Here to Stay: An American in Paris

On Saturday night I watched An American in Paris and two days later I'm still hearing Gershwin's jazz riffs in my head, still listening to the swelling strains of "Our Love is Here to Stay," and still wondering how Gene Kelly manages to make ankle-length pants, white socks and black shoes terribly, terribly sexy.
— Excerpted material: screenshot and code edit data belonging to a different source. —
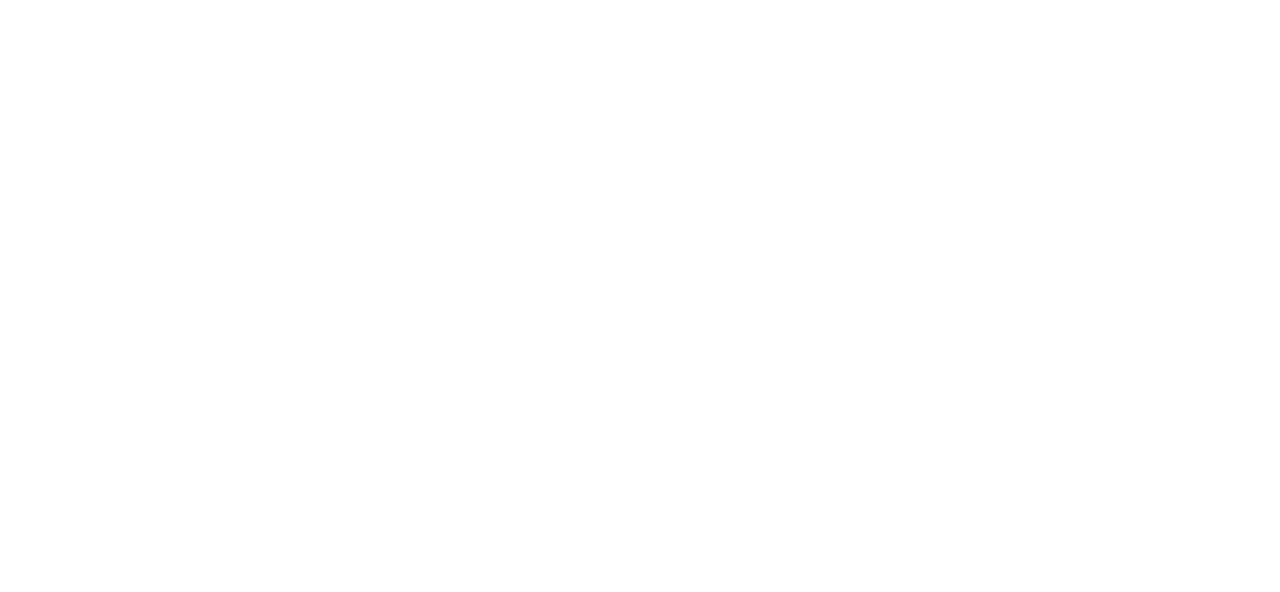
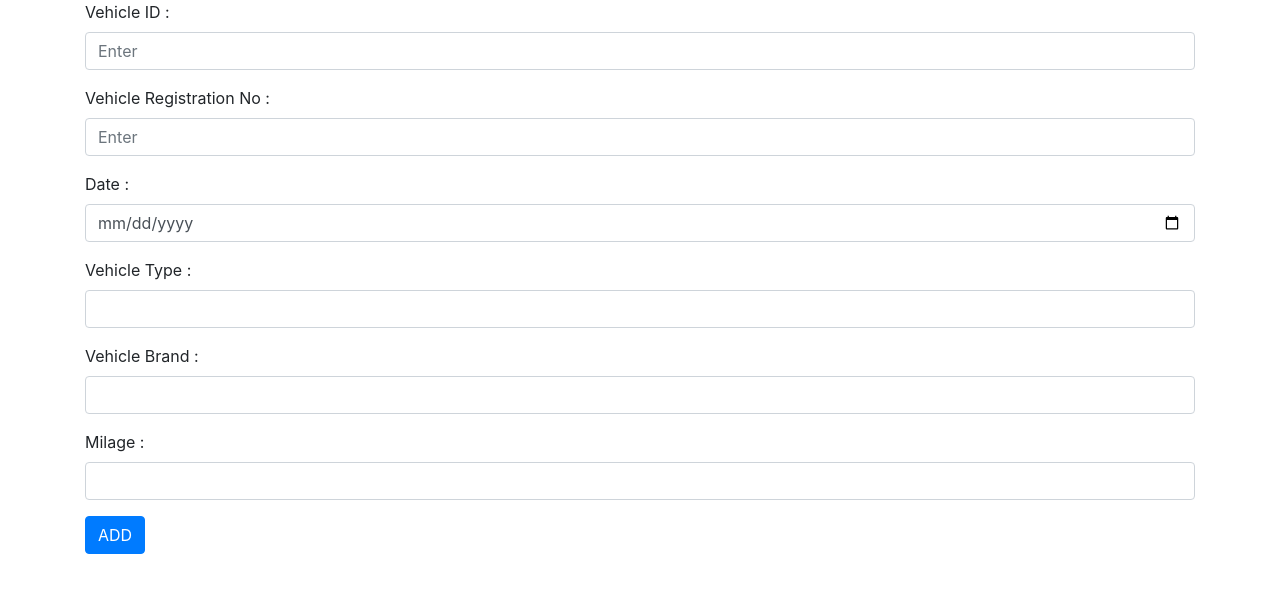
Before and after one commit to devinbi/WD_B01_ITP_G04, a React (Create React App) app in the folder frontend/: page /vadd in a window 1280 px wide. Shown: the top 592 px of the page. Built offline with nearby package versions, Linux system fonts and the light colour scheme.

Commit message:
Add Transport part done

```diff
--- a/frontend/src/App.js
+++ b/frontend/src/App.js
@@ -3,6 +3,7 @@
 import './App.css';
 import AddTransport from './components/transportManagement/AddTransport';
 import AllTransport from './components/transportManagement/AllTransport';
+import AddVehicle from './components/transportManagement/AddVehicle';
 import { BrowserRouter as Router, Route} from 'react-router-dom';
 
 
@@ -14,6 +15,7 @@
     <div>
         <Route  path="/add" exact component={AddTransport}/>
         <Route path= "/view" exact component={AllTransport}/>
+        <Route path= "/vadd" exact component={AddVehicle}/>
 
       {/* <Transport/>  */}
     </div>
--- /dev/null
+++ b/frontend/src/components/transportManagement/AddVehicle.js
@@ -0,0 +1,93 @@
+import React,{useState} from "react";
+import axios from "axios";
+
+
+export default function AddVehicle(){
+    const [Vehicle_ID,setVid] = useState("");
+    const [Vehicle_Registration_No,setVrid] = useState("");
+    const [Date,setDate] = useState("");
+    const [Vehicle_Type,setType] = useState("");
+    const [Vehicle_Brand,setBrand] = useState("");
+    const [Mileage,setMilage] = useState("");
+    // console.log("description",description)
+
+    function sendData(e){
+        e.preventDefault();
+        const newVehicle ={
+            Vehicle_ID,
+            Vehicle_Registration_No,
+            Date,
+            Vehicle_Type,
+            Vehicle_Brand,
+            Mileage
+        }
+            console.log("new Vehicle",newVehicle);
+        axios.post("http://localhost:8070/Vehicle/add",newVehicle).then(()=>{
+        alert("Vehicle Added...!!")
+
+        window.location.reload();
+
+    }).catch((err)=>{
+        alert(err)
+    })
+
+    }
+
+    return(
+        <div className="container">
+            <form onSubmit={sendData}>
+               <div class="form-group">
+                    <label for="vid">Vehicle ID :</label>
+                    <input type="text" class="form-control" id="vid"  placeholder="Enter "
+                    onChange={(e)=>{
+                        setVid(e.target.value);
+                    }}/>
+
+                </div>
+                <div className="form-group">
+                    <label for="vrid">Vehicle Registration No :</label>
+                    <input type="text" class="form-control" id="vrid"  placeholder="Enter" onChange={(e)=>{
+                        setVrid(e.target.value);
+                    }}/>
+
+                </div>
+
+                <div className="form-group">
+                    <label for="date">Date :</label>
+                    <input type="date" class="form-control" id="date" onChange={(e)=>{
+                        setDate(e.target.value);
+                    }}/>
+                </div>
+
+                 <div class="form-group">
+                    <label for="type">Vehicle Type :</label>
+                    <input type="text" class="form-control" id="type"
+                    onChange={(e)=>{
+                        setType(e.target.value);
+                    }} />
+                </div>
+
+                <div class="form-group">
+                    <label for="brand">Vehicle Brand :</label>
+                    <input type="text" class="form-control" id="brand"
+                    onChange={(e)=>{
+                        setBrand(e.target.value);
+                    }}/>
+                </div>
+
+                <div class="form-group">
+                    <label for="milage"> Milage :</label>
+                    <input type="text" class="form-control" id="milage"
+                    onChange={(e)=>{
+                        setMilage(e.target.value);
+                    }}/>
+                </div>
+
+
+            <button type="submit" class="btn btn-primary">ADD</button>
+            </form>
+
+        </div>
+    )
+
+}
```
Also changed, not shown: 2 other files (tests, documents, lock files or other folders).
 I'm not generally a fan of the Techicolor era of movie musicals--I'm a diehard Astaire/Rogers gal--but I'm a sucker for this film. Kelly's character, Jerry Mulligan, is an ex-GI turned starving artist on the streets of Paris after WWII. Leslie Caron is Lise, a lovely shop girl with a secret. On first glance, the two don't seem to be much of a match. Until of course, they dance together.   While the film is best known for its wordless 17 minute ballet sequence at the end, for me it will always be defined by one number: the courtship dance to "Our Love is Here to Stay." Kelly is attempting to woo the resistant Caron, who leans shyly against a wall. But once the violins start, Kelly pulls her into a gentle embrace, and the two begin a balletic exchange that is at once sinuous and chaste. And while Caron is a delicate and nuanced dancer, it's Kelly who blows you away. Fleet-footed, graceful, athletic, and undeniably masculine. No matter how many grand jetes he executes, you never for a moment forget he's a guy. (Dance training tends to build muscle in rather interesting ways.)  I hadn't seen this movie in years before Saturday night, and as this dance began I actually let out an audible sigh. Just for a second, I felt as though I were dancing along the banks of the Seine. And it occurred to me that a good dance is a lot like a well-written love scene, with two people who dance around each other before they finally connect in the most satisfying of ways. A scene that builds to certain heights and then quietly falls. A scene that pulls the reader into a world she wishes she could inhabit, even if it's only for a couple of hours.

♥ ♥ ♥